Microformats 1:01—Exporting microformats via bluetooth
The video is one minute and one second long. It’s a quick demo of John McKerrell’s bluetooth version of the Tails plugin.
- Watch the video on YouTube.
- Watch it on Viddler.
- Here it is on Vimeo.
- Download the video from the Internet Archive.
Here’s a transcript of the 1:01 minutes of video:
This is my website. This is my mobile phone. My website has microformats. This is a version of the Tails plugin for Firefox. It exposes all the microformats I have on my website. I can convert and export those microformats as vcard, iCal, whatever I want. With this version of the plugin I can also export to bluetooth. So let’s take an event for example. I click on bluetooth. My computer asks me which device to export to. I have previously paired up my phone. So now I’m going to send the event to that device. And there we go. I have now exported from the World Wide Web onto my mobile phone. Easy!
The video is released under a Creative Commons attribution license. You are free to share, remix, caption and translate this video (as long as you provide attribution).
My favourite is a portrait of my fellow bunny slopers. They all thought I was taking a picture. I started filming and counted the seconds until they realised. It’s a shame that the video quality on YouTube is so crap: you can’t really spot the subtle changes as their smiles transition from genuine to faltering to strained. I’d like to make a whole series of videos like this; what a wonderful way to break the social contract.
Update: David Swallow points me to Long Awkward Pose, a site dedicated to this technique. Wonderful!
My timid little foray into posting videos on YouTube pales in comparison to my fellow Clearleftist, “nice” Paul Annett. Paul is a magician, you see. I don’t just mean that he’s a really good designer; I mean he does honest-to-goodness magic. It always makes for fun Friday evening drinks.
Anyway, Paul posted one of his card tricks on YouTube. It appears to have a struck a chord.
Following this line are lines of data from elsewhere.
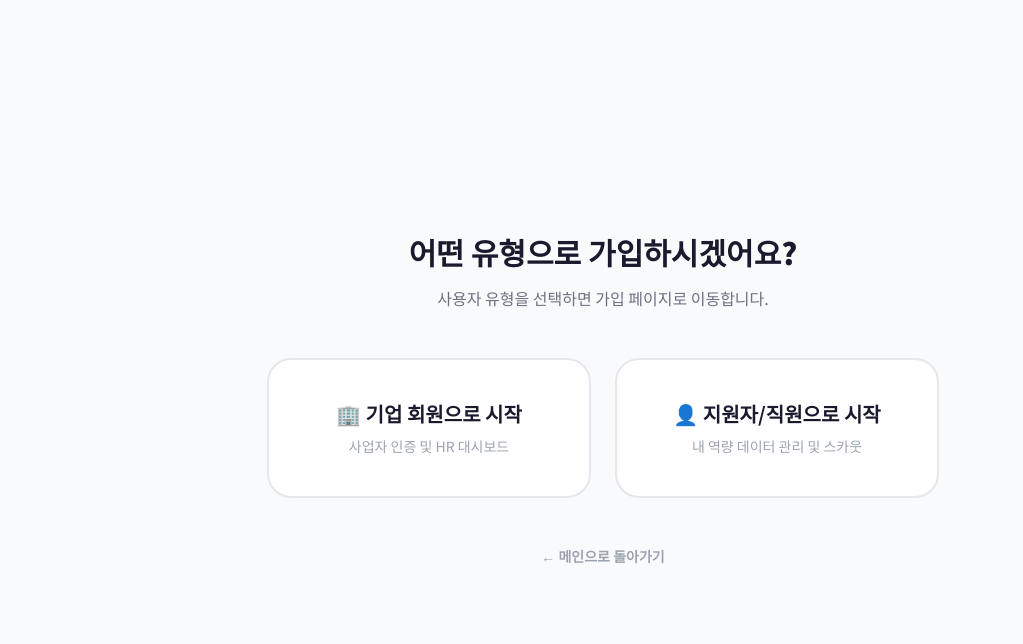
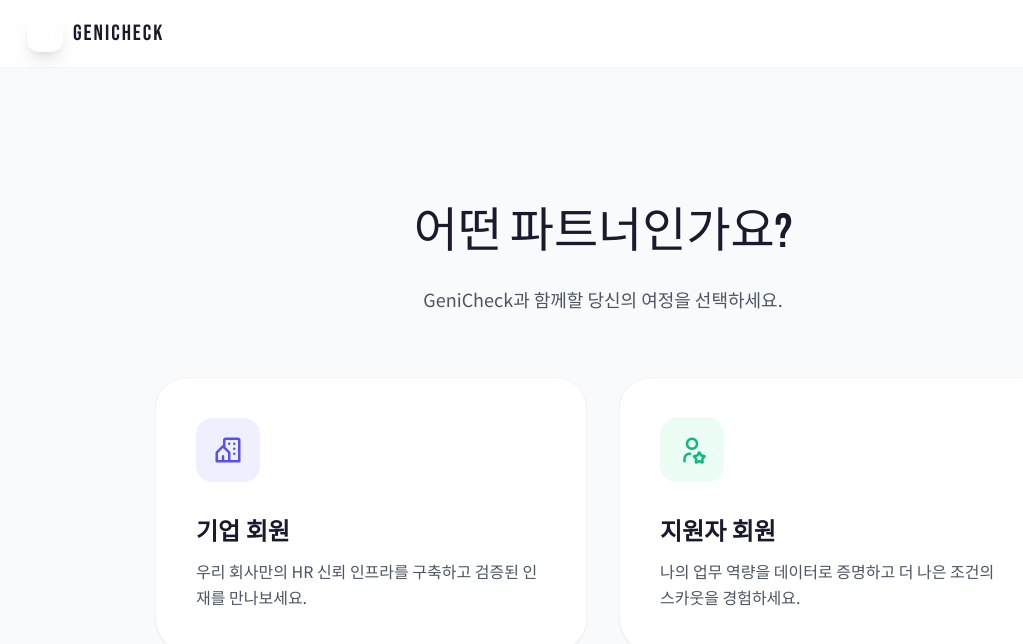
Before and after one commit to GeniCheck/Frontend, a React (Vite) app: page /signup in a window 1280 px wide. Shown: the top 644 px of the page, without its empty margins (37-1060 px from the left). Built offline with nearby package versions, Linux system fonts and the light colour scheme.

Commit message:
feat: implement role-based signup flow with themed UI/UX

```diff
--- a/src/assets/components/auth/ApplicantSignupForm.tsx
+++ b/src/assets/components/auth/ApplicantSignupForm.tsx
@@ -11,31 +11,53 @@ const ApplicantSignupForm: React.FC = () => {
     // API 명세서: POST /auth/applicant/signup
     await fetch("/auth/applicant/signup", {
       method: "POST",
+      headers: { "Content-Type": "application/json" },
       body: JSON.stringify(formData),
     });
   };
 
+  // 초록색 테마를 위한 공통 스타일
+  const inputClass =
+    "w-full p-4 bg-gray-50 border border-gray-100 rounded-2xl transition-all duration-300 outline-none focus:bg-white focus:border-[#10B981] focus:ring-4 focus:ring-[#10B981]/10";
+
   return (
-    <div className="max-w-[500px] space-y-6">
-      <h2 className="text-2xl font-black">지원자 회원가입</h2>
+    <div className="space-y-8 animate-in slide-in-from-bottom-4 duration-500">
+      <div className="space-y-2">
+        <h2 className="text-3xl font-black text-[#1A1A2E]">반갑습니다!</h2>
+        <p className="text-gray-500">
+          간편하게 가입하고 당신의 역량을 증명하세요.
+        </p>
+      </div>
+
+      <div className="space-y-4">
         <input
-        className="w-full p-4 border rounded-xl"
-        placeholder="이메일"
+          className={inputClass}
+          placeholder="이름을 입력해주세요"
+          onChange={(e) => setFormData({ ...formData, name: e.target.value })}
+        />
+        <input
+          className={inputClass}
+          placeholder="이메일을 입력해주세요"
           onChange={(e) => setFormData({ ...formData, email: e.target.value })}
         />
         <input
-        className="w-full p-4 border rounded-xl"
+          className={inputClass}
           type="password"
-        placeholder="비밀번호"
-        onChange={(e) => setFormData({ ...formData, password: e.target.value })}
+          placeholder="비밀번호를 설정해주세요"
+          onChange={(e) =>
+            setFormData({ ...formData, password: e.target.value })
+          }
         />
+      </div>
+
       <button
         onClick={handleSubmit}
-        className="w-full py-4 bg-[#5B50E8] text-white rounded-xl"
+        className="w-full py-4 bg-[#10B981] hover:bg-[#059669] active:scale-[0.98] transition-all text-white rounded-2xl font-bold shadow-lg shadow-[#10B981]/20"
       >
         지원자 가입 완료
       </button>
     </div>
   );
 };
+
 export default ApplicantSignupForm;
--- a/src/assets/pages/auth/SignupPage.tsx
+++ b/src/assets/pages/auth/SignupPage.tsx
@@ -5,67 +5,106 @@ import ApplicantSignupForm from "../../components/auth/ApplicantSignupForm";
 
 const SignupPage: React.FC = () => {
   const navigate = useNavigate();
-  // 명시적으로 'selection'을 초기값으로 설정
   const [step, setStep] = useState<"selection" | "company" | "applicant">(
     "selection",
   );
 
-  // 1. 유형 선택 화면
-  if (step === "selection") {
   return (
-      <div className="min-h-screen flex flex-col items-center justify-center p-8 bg-[#F9FAFB] font-sans">
-        <h1 className="text-3xl font-black text-[#1A1A2E] mb-4">
-          어떤 유형으로 가입하시겠어요?
+    <div className="min-h-screen bg-[#F9FAFB] font-sans text-[#1A1A2E] overflow-hidden">
+      {/* 1. 상단 네비게이션 바 */}
+      <nav className="h-[68px] flex items-center px-8 md:px-16 bg-white/80 backdrop-blur-md border-b border-gray-100 fixed w-full top-0 z-50">
+        <div
+          className="flex items-center gap-2.5 cursor-pointer"
+          onClick={() => navigate("/")}
+        >
+          <div className="w-9 h-9 bg-gradient-to-br from-[#5B50E8] to-[#8B5CF6] rounded-xl flex items-center justify-center shadow-lg">
+            <i className="ti ti-shield-check text-white text-xl"></i>
+          </div>
+          <span className="font-bebas text-[22px] tracking-[2px]">
+            GeniCheck
+          </span>
+        </div>
+      </nav>
+
+      {/* 2. 메인 컨텐츠 영역 */}
+      <main className="pt-32 pb-20 px-8 flex justify-center items-center min-h-screen">
+        {step === "selection" ? (
+          /* [유형 선택 단계] */
+          <div className="max-w-4xl w-full text-center animate-in fade-in duration-500">
+            <h1 className="text-[48px] font-bebas mb-4 text-[#1A1A2E]">
+              어떤 파트너인가요?
             </h1>
-        <p className="text-gray-500 mb-12">
-          사용자 유형을 선택하면 가입 페이지로 이동합니다.
+            <p className="text-[#4B5563] mb-16 text-lg">
+              GeniCheck과 함께할 당신의 여정을 선택하세요.
             </p>
 
-        <div className="flex gap-6 w-full max-w-2xl">
+            <div className="grid md:grid-cols-2 gap-8">
+              {/* 기업 회원 선택 카드 */}
               <button
                 onClick={() => setStep("company")}
-            className="flex-1 p-10 bg-white border-2 border-gray-200 rounded-3xl hover:border-[#5B50E8] hover:shadow-xl transition-all text-xl font-bold text-[#1A1A2E]"
+                className="relative group p-10 bg-white rounded-[32px] border border-gray-100 shadow-sm hover:shadow-2xl hover:border-[#5B50E8]/30 transition-all duration-500 text-left overflow-hidden"
               >
-            🏢 기업 회원으로 시작
-            <p className="text-sm font-normal text-gray-400 mt-2">
-              사업자 인증 및 HR 대시보드
+                <div className="absolute inset-0 bg-gradient-to-br from-[#5B50E8]/5 to-transparent opacity-0 group-hover:opacity-100 transition-opacity" />
+                <div className="w-16 h-16 bg-[#EEF0FF] text-[#5B50E8] rounded-2xl flex items-center justify-center text-3xl mb-8 group-hover:scale-110 transition-transform">
+                  <i className="ti ti-building-community"></i>
+                </div>
+                <h3 className="text-2xl font-black mb-3 group-hover:text-[#5B50E8] transition-colors">
+                  기업 회원
+                </h3>
+                <p className="text-[#4B5563] leading-relaxed">
+                  우리 회사만의 HR 신뢰 인프라를 구축하고 검증된 인재를
+                  만나보세요.
                 </p>
               </button>
 
+              {/* 지원자 회원 선택 카드 */}
               <button
                 onClick={() => setStep("applicant")}
-            className="flex-1 p-10 bg-white border-2 border-gray-200 rounded-3xl hover:border-[#5B50E8] hover:shadow-xl transition-all text-xl font-bold text-[#1A1A2E]"
+                className="relative group p-10 bg-white rounded-[32px] border border-gray-100 shadow-sm hover:shadow-2xl hover:border-[#10B981]/30 transition-all duration-500 text-left overflow-hidden"
               >
-            👤 지원자/직원으로 시작
-            <p className="text-sm font-normal text-gray-400 mt-2">
-              내 역량 데이터 관리 및 스카웃
+                <div className="absolute inset-0 bg-gradient-to-br from-[#10B981]/5 to-transparent opacity-0 group-hover:opacity-100 transition-opacity" />
+                <div className="w-16 h-16 bg-[#ECFDF5] text-[#10B981] rounded-2xl flex items-center justify-center text-3xl mb-8 group-hover:scale-110 transition-transform">
+                  <i className="ti ti-user-star"></i>
+                </div>
+                <h3 className="text-2xl font-black mb-3 group-hover:text-[#10B981] transition-colors">
+                  지원자 회원
+                </h3>
+                <p className="text-[#4B5563] leading-relaxed">
+                  나의 업무 역량을 데이터로 증명하고 더 나은 조건의 스카웃을
+                  경험하세요.
                 </p>
               </button>
             </div>
-
-        <button
-          onClick={() => navigate("/")}
-          className="mt-12 text-gray-400 hover:text-[#5B50E8] text-sm font-bold"
-        >
-          ← 메인으로 돌아가기
-        </button>
           </div>
-    );
-  }
-
-  // 2. 선택 후 가입 폼 렌더링
-  return (
-    <div className="min-h-screen bg-white p-8">
+        ) : (
+          /* [회원가입 폼 단계] */
+          <div className="w-full max-w-[500px] bg-white p-10 rounded-[32px] border border-gray-100 shadow-xl shadow-gray-200/50 animate-in zoom-in-95 duration-500">
             <button
               onClick={() => setStep("selection")}
-        className="text-gray-400 hover:text-[#1A1A2E] font-bold mb-8"
+              className="text-gray-400 hover:text-[#1A1A2E] text-sm font-bold mb-8 flex items-center gap-2"
             >
-        ← 유형 다시 선택
+              <i className="ti ti-arrow-left"></i> 돌아가기
             </button>
 
-      <div className="max-w-[600px] mx-auto">
-        {step === "company" ? <CompanySignupForm /> : <ApplicantSignupForm />}
+            <div className="mb-8">
+              <h2 className="text-3xl font-black mb-2">
+                {step === "company" ? "기업 회원가입" : "지원자 회원가입"}
+              </h2>
+              {/* 테마 컬러 변경: 기업은 보라색, 지원자는 초록색 */}
+              <div
+                className={`w-16 h-1 rounded-full ${step === "company" ? "bg-[#5B50E8]" : "bg-[#10B981]"}`}
+              />
             </div>
+
+            {/* 폼 렌더링 */}
+            {step === "company" ? (
+              <CompanySignupForm />
+            ) : (
+              <ApplicantSignupForm />
+            )}
+          </div>
+        )}
+      </main>
     </div>
   );
 };
```
Also changed, not shown: src/assets/components/auth/CompanySignupForm.tsx (+39 -61 lines). Lines whose indentation alone changed are shown as unchanged.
The video has over 2,000,000 views and 5,000 comments, making it one of the most popular videos on YouTube ever. It’s weird to think that Paul’s homemade video has been viewed more often than many television programs.